→ Work order
Look through the listing underneath for "form", and copy every line that has it.
☆ ☆ ☆ ☆ ☆
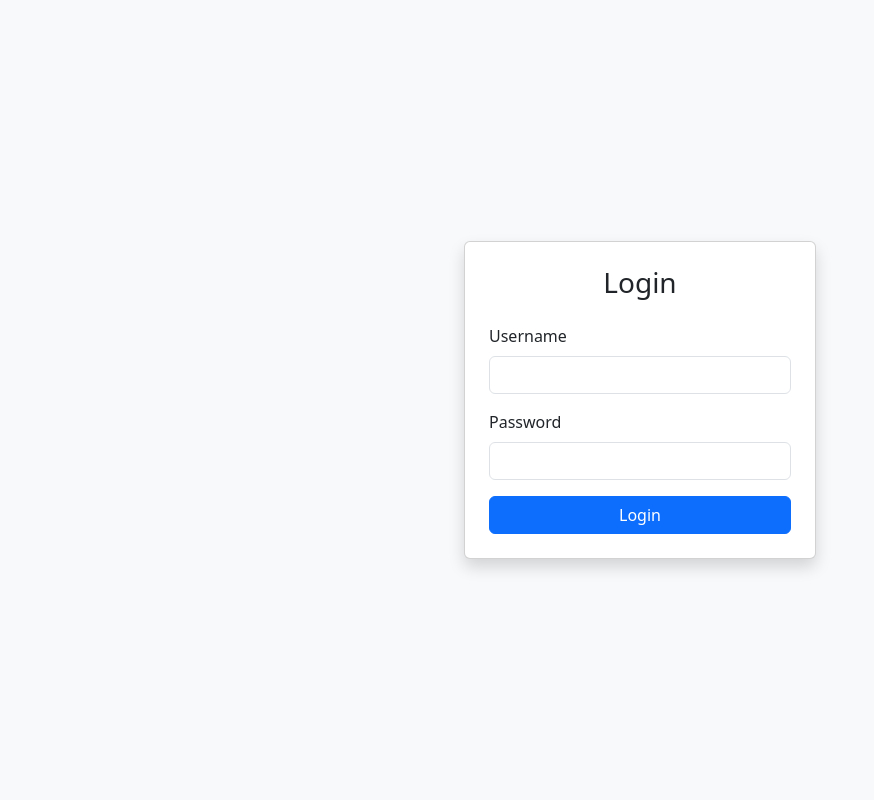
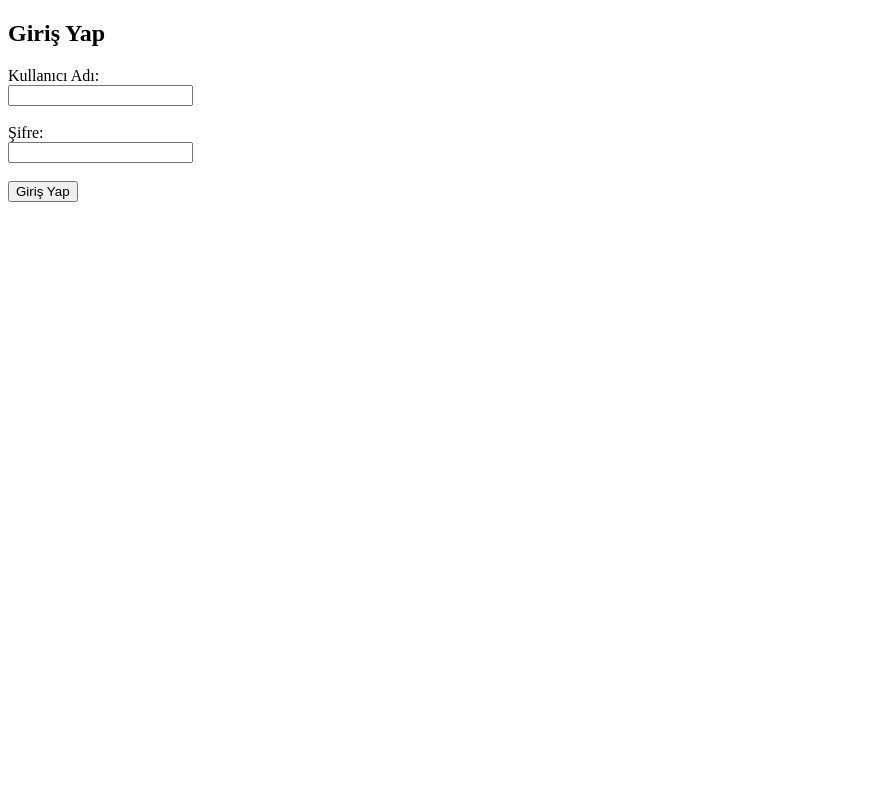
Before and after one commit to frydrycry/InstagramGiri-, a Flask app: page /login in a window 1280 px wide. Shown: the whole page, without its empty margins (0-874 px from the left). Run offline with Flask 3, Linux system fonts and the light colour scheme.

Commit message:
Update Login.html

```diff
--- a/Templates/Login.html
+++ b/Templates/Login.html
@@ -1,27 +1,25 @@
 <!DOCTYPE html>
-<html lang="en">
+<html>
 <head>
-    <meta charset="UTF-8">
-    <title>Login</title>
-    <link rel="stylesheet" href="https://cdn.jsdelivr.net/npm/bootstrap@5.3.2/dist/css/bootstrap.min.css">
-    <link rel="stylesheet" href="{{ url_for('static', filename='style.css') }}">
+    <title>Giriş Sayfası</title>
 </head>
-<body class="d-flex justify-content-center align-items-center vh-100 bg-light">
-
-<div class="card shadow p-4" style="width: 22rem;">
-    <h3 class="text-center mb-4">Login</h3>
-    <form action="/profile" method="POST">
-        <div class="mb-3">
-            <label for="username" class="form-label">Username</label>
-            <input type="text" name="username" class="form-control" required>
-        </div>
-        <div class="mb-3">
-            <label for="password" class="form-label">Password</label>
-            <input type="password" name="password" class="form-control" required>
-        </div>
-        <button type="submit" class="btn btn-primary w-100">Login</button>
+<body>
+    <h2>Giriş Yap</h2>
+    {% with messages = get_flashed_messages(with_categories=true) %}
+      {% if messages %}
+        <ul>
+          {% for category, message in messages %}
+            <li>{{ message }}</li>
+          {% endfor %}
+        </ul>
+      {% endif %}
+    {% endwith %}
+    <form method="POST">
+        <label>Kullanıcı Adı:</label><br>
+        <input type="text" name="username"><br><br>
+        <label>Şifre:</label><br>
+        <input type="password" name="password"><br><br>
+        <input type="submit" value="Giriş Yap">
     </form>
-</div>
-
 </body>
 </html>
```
☆ ☆ ☆ ☆ ☆
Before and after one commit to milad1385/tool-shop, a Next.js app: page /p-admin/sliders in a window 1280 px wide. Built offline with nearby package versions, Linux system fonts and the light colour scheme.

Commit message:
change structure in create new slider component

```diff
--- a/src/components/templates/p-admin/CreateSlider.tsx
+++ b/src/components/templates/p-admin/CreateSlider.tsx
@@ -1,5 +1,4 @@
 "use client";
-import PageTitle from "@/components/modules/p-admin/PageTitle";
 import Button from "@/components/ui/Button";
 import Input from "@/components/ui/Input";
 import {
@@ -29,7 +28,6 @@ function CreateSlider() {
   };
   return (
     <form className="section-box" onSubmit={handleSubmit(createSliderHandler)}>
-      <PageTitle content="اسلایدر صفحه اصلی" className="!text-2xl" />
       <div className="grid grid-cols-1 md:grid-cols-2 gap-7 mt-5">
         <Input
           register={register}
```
☆ ☆ ☆ ☆ ☆
→ Reply to the task
-    <form action="/profile" method="POST">
-            <label for="username" class="form-label">Username</label>
-            <input type="text" name="username" class="form-control" required>
-            <label for="password" class="form-label">Password</label>
-            <input type="password" name="password" class="form-control" required>
+    <form method="POST">
     </form>
     <form className="section-box" onSubmit={handleSubmit(createSliderHandler)}>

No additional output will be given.